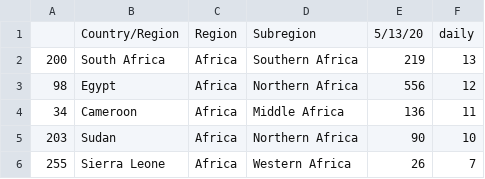
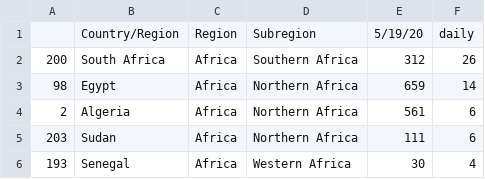
Before and after one commit to virdash/v2, a CSV file: analysis/data/top_deaths.csv, drawn as a sheet.

Commit message:
updated data

```diff
--- a/analysis/data/top_deaths.csv
+++ b/analysis/data/top_deaths.csv
@@ -1,6 +1,6 @@
-,Country/Region,Region,Subregion,5/13/20,daily
-200,South Africa,Africa,Southern Africa,219,13
-98,Egypt,Africa,Northern Africa,556,12
-34,Cameroon,Africa,Middle Africa,136,11
-203,Sudan,Africa,Northern Africa,90,10
-255,Sierra Leone,Africa,Western Africa,26,7
+,Country/Region,Region,Subregion,5/19/20,daily
+200,South Africa,Africa,Southern Africa,312,26
+98,Egypt,Africa,Northern Africa,659,14
+2,Algeria,Africa,Northern Africa,561,6
+203,Sudan,Africa,Northern Africa,111,6
+193,Senegal,Africa,Western Africa,30,4
```
Also changed, not shown: analysis/data/top_cases.csv, analysis/data/top_recover.csv, 12 other files.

..........

Exercise instructions →
Return the listing unchanged except for the pictures, which should be dropped.

Answer to the problem →
Before and after one commit to virdash/v2, a CSV file: analysis/data/top_deaths.csv, drawn as a sheet.

Commit message:
updated data

```diff
--- a/analysis/data/top_deaths.csv
+++ b/analysis/data/top_deaths.csv
@@ -1,6 +1,6 @@
-,Country/Region,Region,Subregion,5/13/20,daily
-200,South Africa,Africa,Southern Africa,219,13
-98,Egypt,Africa,Northern Africa,556,12
-34,Cameroon,Africa,Middle Africa,136,11
-203,Sudan,Africa,Northern Africa,90,10
-255,Sierra Leone,Africa,Western Africa,26,7
+,Country/Region,Region,Subregion,5/19/20,daily
+200,South Africa,Africa,Southern Africa,312,26
+98,Egypt,Africa,Northern Africa,659,14
+2,Algeria,Africa,Northern Africa,561,6
+203,Sudan,Africa,Northern Africa,111,6
+193,Senegal,Africa,Western Africa,30,4
```
Also changed, not shown: analysis/data/top_cases.csv, analysis/data/top_recover.csv, 12 other files.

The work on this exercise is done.